The GPBox Vintage Car Memorabilia Collection

Vintage Voltage Series 2 - Interview with Richard Moggy Morgan
The classic VW split window campervan in the workshop for its new lease of live

But it was the same with the Splitty too. You might say “oooh we have all this room”  because its a big vehicle. But you kinda have and you haven’t. Because if you are going to use it as a practical campervan, you don’t really want to take up the practical space on the inside. So you have to really carefully think where you are going to put the battery pack and how its going to be mounted as well. Some might suggest you just put it underneath the van as there’s lots of space, but when you start looking at doing that, there isn’t actually much space there. Plus you don’t want a battery pack hanging below the chassis as it can get damaged. So with that VW campervan it had to have 200 mile range so we had to plan it carefully. And when you see it in the episode, when you look inside the camper, you can’t see where the battery pack is. Its stealthily hidden away and like with the Mini, we ended up with the same amount of luggage space at the end as we did at the start of the build. I won’t spoil the episode but we came up with a cool solution for that one.

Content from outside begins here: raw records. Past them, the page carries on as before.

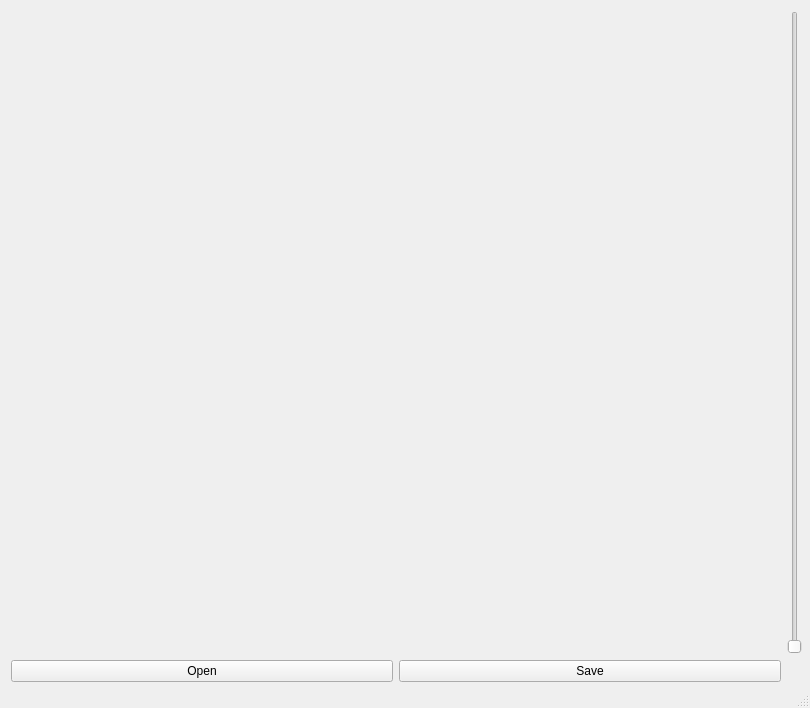
Before: the Qt Designer form GUI/tissueloc.ui in PingjunChen/tissueloc, drawn with Qt 5.
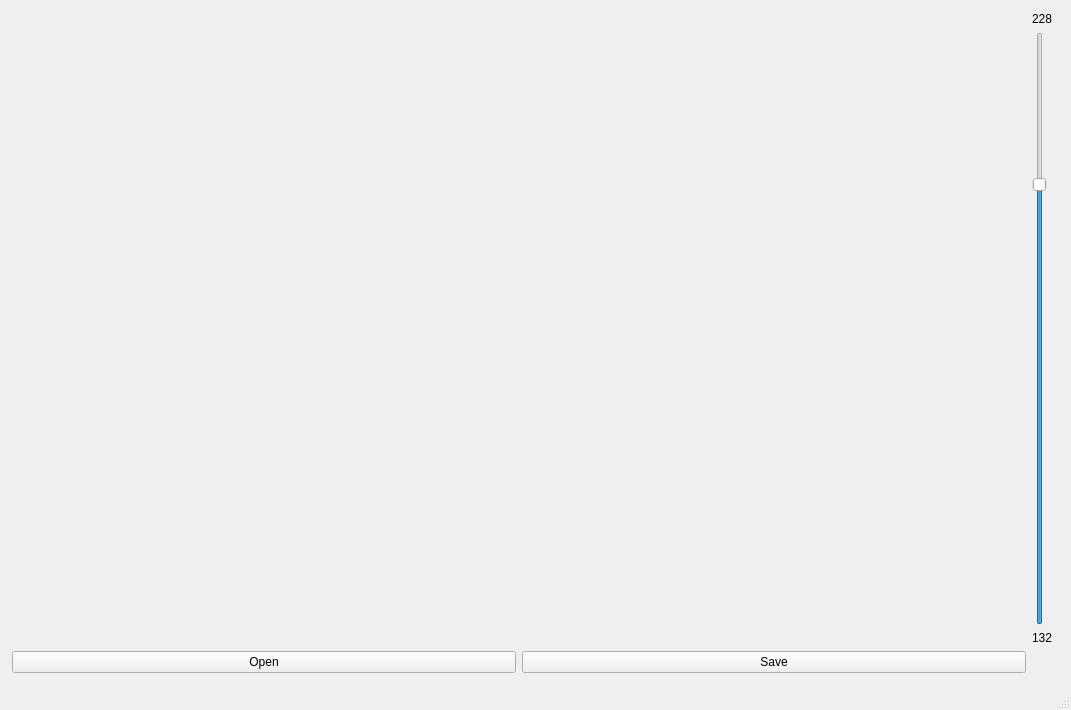
After: the same form once the commit is applied.

Diff of the .ui file:
```diff
--- a/GUI/tissueloc.ui
+++ b/GUI/tissueloc.ui
@@ -6,8 +6,8 @@
    <rect>
     <x>0</x>
     <y>0</y>
-    <width>810</width>
-    <height>708</height>
+    <width>1071</width>
+    <height>710</height>
    </rect>
   </property>
   <property name="sizePolicy">
@@ -29,44 +29,70 @@
      <verstretch>0</verstretch>
     </sizepolicy>
    </property>
-   <widget class="QWidget" name="layoutWidget">
+   <widget class="QWidget" name="">
     <property name="geometry">
      <rect>
-      <x>11</x>
-      <y>11</y>
-      <width>791</width>
-      <height>671</height>
+      <x>12</x>
+      <y>12</y>
+      <width>1041</width>
+      <height>661</height>
      </rect>
     </property>
     <layout class="QGridLayout" name="gridLayout">
-     <item row="0" column="0" colspan="2">
+     <item row="0" column="0" rowspan="3" colspan="2">
       <widget class="QLabel" name="img_lbl">
        <property name="text">
         <string/>
        </property>
       </widget>
      </item>
-     <item row="1" column="0">
-      <widget class="QPushButton" name="open_btn">
-       <property name="text">
-        <string>Open</string>
-       </property>
-      </widget>
-     </item>
-     <item row="1" column="1">
-      <widget class="QPushButton" name="save_btn">
-       <property name="text">
-        <string>Save</string>
-       </property>
-      </widget>
-     </item>
      <item row="0" column="2">
+      <widget class="QLabel" name="label_max">
+       <property name="text">
+        <string>228</string>
+       </property>
+      </widget>
+     </item>
+     <item row="1" column="2">
       <widget class="QSlider" name="color_slider">
+       <property name="minimum">
+        <number>132</number>
+       </property>
+       <property name="maximum">
+        <number>228</number>
+       </property>
+       <property name="singleStep">
+        <number>4</number>
+       </property>
+       <property name="value">
+        <number>204</number>
+       </property>
        <property name="orientation">
         <enum>Qt::Vertical</enum>
        </property>
       </widget>
      </item>
+     <item row="2" column="2">
+      <widget class="QLabel" name="label_min">
+       <property name="text">
+        <string>132</string>
+       </property>
+      </widget>
+     </item>
+     <item row="3" column="0">
+      <widget class="QPushButton" name="open_btn">
+       <property name="text">
+        <string>Open</string>
+       </property>
+      </widget>
+     </item>
+     <item row="3" column="1">
+      <widget class="QPushButton" name="save_btn">
+       <property name="text">
+        <string>Save</string>
+       </property>
+      </widget>
+     </item>
     </layout>
    </widget>
   </widget>
```
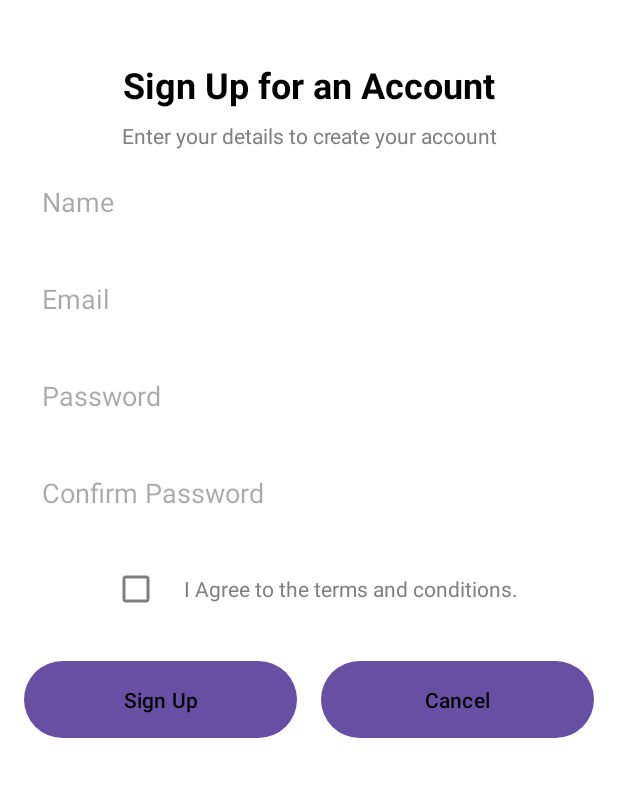
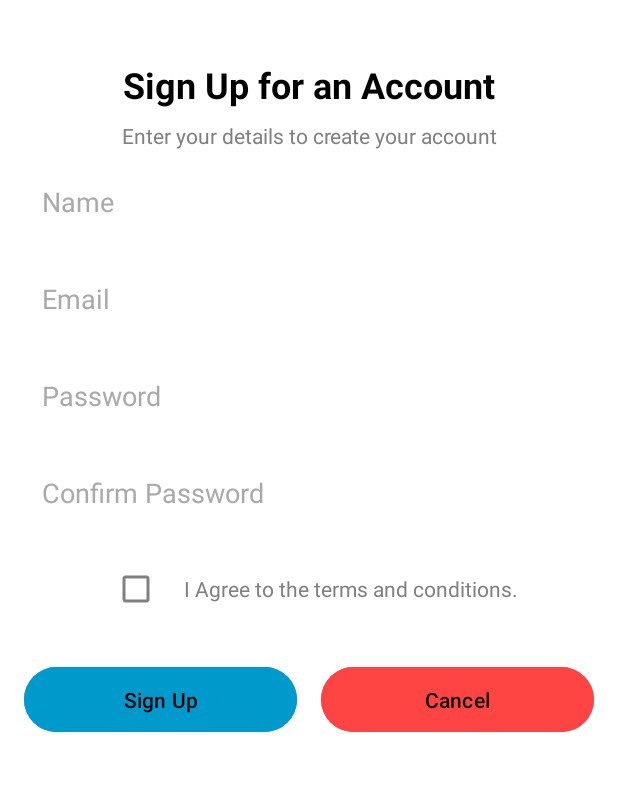
Before and after one commit to Sathira-Wijeratne/SPSH-Ecommerce-Application, an Android app: the CustomerSignUpActivity screen opened directly, with no data from a screen before it, on a phone screen of 412 x 824 dp, the part 204-1001 px from its top. Run offline under Robolectric (Android 15) with nearby library versions, the phone set to English and light mode, and no system bars.

Commit message:
Button colours changed.

```diff
--- a/MobileApplication/app/src/main/res/layout/customer_sign_up.xml
+++ b/MobileApplication/app/src/main/res/layout/customer_sign_up.xml
@@ -27,9 +27,8 @@
                 android:layout_gravity="center"
                 android:contentDescription="Sign up logo"
                 android:layout_marginBottom="16dp"/>
+
             <!-- Title Text -->
-
-
             <TextView
                 android:id="@+id/signupTitle"
                 android:layout_width="wrap_content"
@@ -60,6 +59,7 @@
                 android:inputType="textPersonName"
                 android:layout_marginTop="10dp"
                 android:background="@drawable/edittext_background"
+                android:textColorHint="@android:color/darker_gray"
                 android:padding="12dp"/>
 
             <!-- Email Input -->
@@ -71,6 +71,7 @@
                 android:inputType="textEmailAddress"
                 android:layout_marginTop="16dp"
                 android:background="@drawable/edittext_background"
+                android:textColorHint="@android:color/darker_gray"
                 android:padding="12dp"/>
 
             <!-- Password Input -->
@@ -82,6 +83,7 @@
                 android:inputType="textPassword"
                 android:layout_marginTop="16dp"
                 android:background="@drawable/edittext_background"
+                android:textColorHint="@android:color/darker_gray"
                 android:padding="12dp"/>
 
             <!-- Confirm Password Input -->
@@ -93,6 +95,7 @@
                 android:inputType="textPassword"
                 android:layout_marginTop="16dp"
                 android:background="@drawable/edittext_background"
+                android:textColorHint="@android:color/darker_gray"
                 android:padding="12dp"/>
 
             <!-- Terms and Conditions CheckBox -->
@@ -134,10 +137,10 @@
                     android:layout_height="wrap_content"
                     android:layout_weight="1"
                     android:text="Sign Up"
-                    android:backgroundTint="@color/yellow_500"
                     android:textColor="@color/black"
                     android:padding="12dp"
-                    android:background="@drawable/rounded_yellow_button"/>
+                    android:backgroundTint="@android:color/holo_blue_dark"
+                />
 
                 <!-- Cancel Button -->
                 <Button
@@ -146,11 +149,10 @@
                     android:layout_height="wrap_content"
                     android:layout_weight="1"
                     android:text="Cancel"
-                    android:backgroundTint="@color/gray"
-                    android:textColor="@color/black"
-                    android:padding="12dp"
-                    android:background="@drawable/rounded_button_background"
-                    android:layout_marginStart="16dp"/>
+                    android:backgroundTint="@android:color/holo_red_light"
+                android:textColor="@color/black"
+                android:padding="12dp"
+                android:layout_marginStart="16dp"/>
             </LinearLayout>
 
         </LinearLayout>
```
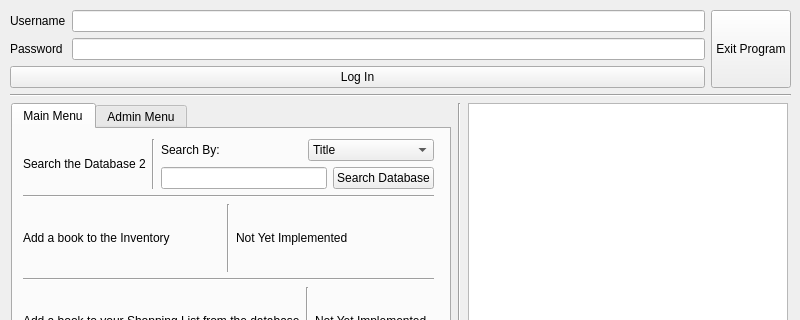
Awsomeman328/CPP2Group4Assignment2BookstoreInventory, file BSI/mainwindow.ui: the form before one commit; both pictures show x 0 to 800 and y 0 to 320 of the 800 by 600 pixel window.
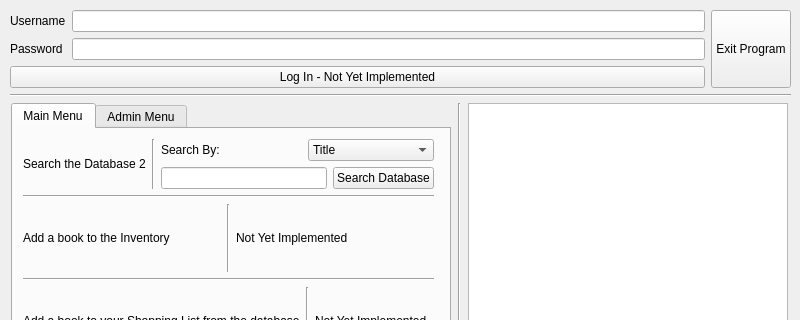
The form after the commit.

Diff of the .ui file:
```diff
--- a/BSI/mainwindow.ui
+++ b/BSI/mainwindow.ui
@@ -79,7 +79,7 @@
          <item>
           <widget class="QPushButton" name="pushButtonLogIn">
            <property name="text">
-            <string>Log In</string>
+            <string>Log In - Not Yet Implemented</string>
            </property>
           </widget>
          </item>
```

Since we first met back in 2016, EV technology has leaped forward, with improvements to battery and motors etc. Where do you see the EV field going in the next 5 years? And in relation to classic conversions.

Vintage Voltage Series 2 - Interview with Richard Moggy Morgan

Richard – Good question… I’m not great with crystal balls but if you look at whats been happening in the last few years, you can predict fairly well where the industry is going to go. So from a general electric vehicle point of view, the transition to mass market will continue over the next few years. And I think EV adoption will happen quicker than people think, because word of mouth will have a lot of influence and I think it will be a more positive effect than marketing or government incentives etc. So I think the government is underestimating how quick the public will transition to electric vehicles. The challenge then is the charging infrastructure, which has increased a lot and has vastly improved in the past few years. More charger locations will come especially at big motorway stations and at supermarkets as well and parking lots etc. But from my industry point of view there will be more companies offering a similar model like we do. But I also think we will also see actual classic car restoration companies, you know the ones that have been doing e-Type Jaguars restorations for donkeys years etc, you’ll see those types of companies partnering with us and buying kits to do their own conversions, without having to do all the R&D themselves. And we are now doing some makes and models in batches of two and three at a time so that’s where the market is at right now. We’ll still get the rarer cars come through like the Ferrari Testarossa and the Gordon Keeble… that one is actually is in Series 2 so that will be a great one to watch.

Richard Moggy Morgan was talking to Niall Julian

The new season of VINTAGE VOLTAGE premieres 9pm, Thursday 27th January on Quest and is available to stream on discovery+.

Find your perfect Classic Car on eBay Motors

Leave A Comment

Your email address will not be published. Required fields are marked *